Many of us also hit a new phase of isolation, frustration or pain with the ongoing reality of the pandemic. We wanted more Zoom, less Zoom, different Zoom--- more information, less email, more clarity, more compassion. Some of us worried that we couldn’t continue to endure the quarantine. Some of us mourned not being able to be together and felt the pain of missing one another during important moments. In my own home, saying goodbye to a dear and important friend who lost his battle to cancer added deep sadness to the week.  

While we are sharing the broad experience of the pandemic, our community is highly diverse and our families’ individual circumstances are as well. It’s easy to think of our successes and frustrations as universal when they are highly personal and deserve a personal level of support. This week, I have heard from families wanting increased spaces to provide feedback and dialogue. Several have reached out to ask that questions be heard. Many of you have shared successes or challenges with your students at home, often to connect around ways to support our kids. Some families have expressed interest in understanding more about the impact to school finances and plans for next year. 

We want to make sure that we are creating the requested spaces for questions and feedback. Sharing your child’s experiences helps us continue to iterate and adapt. It’s also important that we express an expectation that feedback be expressed honestly, but with kindness and compassion. There is so much that is new in the current situation, and it makes sense that we feel stretched, curious, frustrated, and like some of our needs are not being met. These are the same conditions that can make us feel defensive or like hard work is being disregarded. Creating space for authentic feedback demands a large amount of trust, clear agreements around respect and care, and mutual positive regard to be used with integrity and kindness. We need each other to get this right for our kids, and we are committed to this work, and the ways we’ll learn even from mistakes we make along the way. This is the kind of community we can be. 

This week, we are taking the following steps to increase opportunities for feedback and questions: 

  • Sending an all-school survey regarding Connected Learning on Wednesday. 
  • Launching a digital suggestion box. 
  • Publishing a Connected Learning Handbook. We’ll also add an FAQ page to our Connected website that addresses financial decisions and approaches, plans for next year, decision making regarding safety and re-opening, support for families and faculty through extended closure, ideas around continued communication and our approach to program assessment and evolution.  
  • Scheduling a town hall session for Woods and Cedars families at 8:00 p.m. Tuesday night, April 26 and a session for Meadows families on Wednesday night, April 27 at 8:00 p.m. 

As we progress, we will continue to explore other forums for public dialogue. Heading into this week, I encourage you to take a moment and look at how far we’ve all come since closure. Notice how your family has adapted. Acknowledge successful parenting strategies you’ve employed, ask questions of one another about new ideas and let go of frustration for the ones that failed. Narrate for your children the ways you are seeing them adapt and appreciate their resilience and moments of newly discovered independence.

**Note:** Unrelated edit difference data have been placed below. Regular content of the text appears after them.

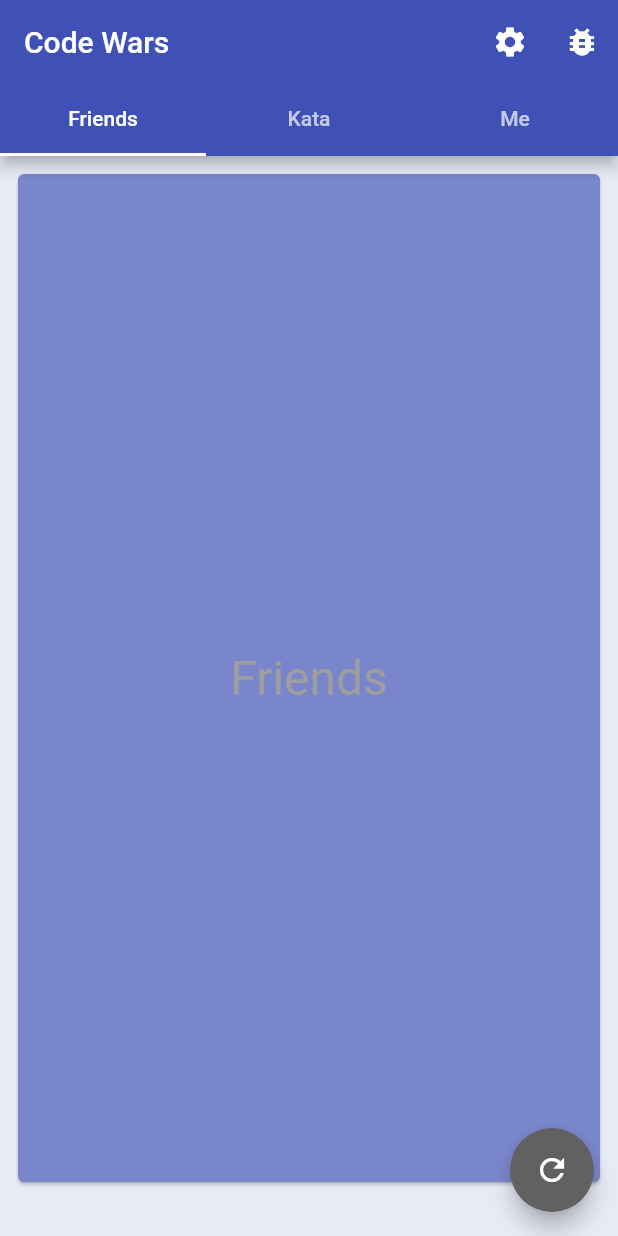
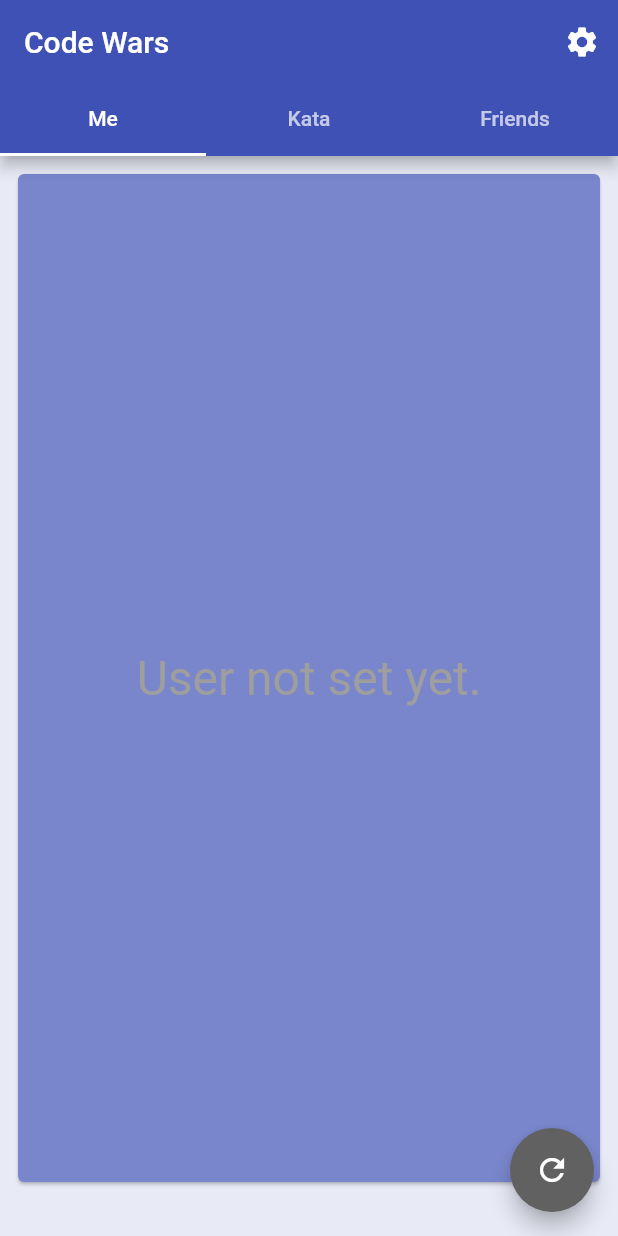
Before and after one commit to ice1000/code_wars_android, a Flutter app: the screen it shows after launch, on a phone screen of 412 x 824 dp. Run offline on Flutter 3.47's test engine with Material 2 defaults, Android fonts, the phone set to English and light mode, and no system bars; our stand-ins replace shared_preferences.

```diff
--- a/lib/view/main.dart
+++ b/lib/view/main.dart
@@ -148,7 +148,7 @@ class _MainActivity extends State<_MainView>
         }
       },
       information: "Refresh",);
-    _allPages = <_Page>[_friends, _kata, _me];
+    _allPages = <_Page>[_me, _kata, _friends];
     _tabController = new TabController(vsync: this, length: _allPages.length);
     _tabController.addListener(_handleTabSelection);
     _selectedPage = _me;
@@ -343,8 +343,7 @@ class _MainActivity extends State<_MainView>
             primary: false,
             padding: new EdgeInsets.symmetric(vertical: 8.0),
             children: new List.generate(_user.totalCompleted ~/ 200 + 1, (page) =>
-            new ListTile(
-                onTap: () {
+            new ListTile(onTap: () {
               if (null != _user) {
                 showDialog(context: context, child: new RefreshProgressDialog(
                     CodeWarsColors.main.shade100, width: 100, height: 100),
@@ -357,8 +356,7 @@ class _MainActivity extends State<_MainView>
                   ..timeout(new Duration(seconds: 10))
                   ..catchError(() => setState(() => _pop()));
               }
-                },
-                title: new Text("Completed ${page * 200 + 1} ~ ${(page + 1) * 200}"))),
+            }, title: new Text("Completed ${page * 200 + 1} ~ ${(page + 1) * 200}"))),
             shrinkWrap: true,
           ));
     }
@@ -372,7 +370,6 @@ class _MainActivity extends State<_MainView>
                 onPressed: () =>
                     Navigator.of(context).push(new SettingsActivity(_user)).then((_) =>
                         setState(_changeTheBossOfThisGym))),
-            _debugDataSourceButton(),
           ],
           bottom: new TabBar(
             controller: _tabController,
@@ -388,12 +385,4 @@ class _MainActivity extends State<_MainView>
           controller: _tabController,
           children: _allPages.map(buildTabView).toList()),);
   }
-
-  _debugDataSourceButton() =>
-      new IconButton(
-          icon: new Icon(Icons.bug_report),
-          onPressed: () =>
-              setState(() =>
-                  _performChangeUser(
-                      """{"username":"ice1000","name":"千里冰封","honor":1658,"clan":"Gensokyo","leaderboardPosition":1794,"skills":["haskell","cross dress","sell moe","kotlin"],"ranks":{"overall":{"rank":-3,"name":"3 kyu","color":"blue","score":3077},"languages":{"java":{"rank":-8,"name":"8 kyu","color":"white","score":2},"dart":{"rank":-8,"name":"8 kyu","color":"white","score":5},"haskell":{"rank":-3,"name":"3 kyu","color":"blue","score":3072}}},"codeChallenges":{"totalAuthored":1,"totalCompleted":114}}""")));
 }
```
Lines whose indentation alone changed are shown as unchanged.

Notice how the faculty have worked to openly communicate and respond to you and your students. Our teachers are working tirelessly to support your children and families. We know that you are working incredibly hard too. Thank you for your partnership and care.  

Sincerely,  

Julie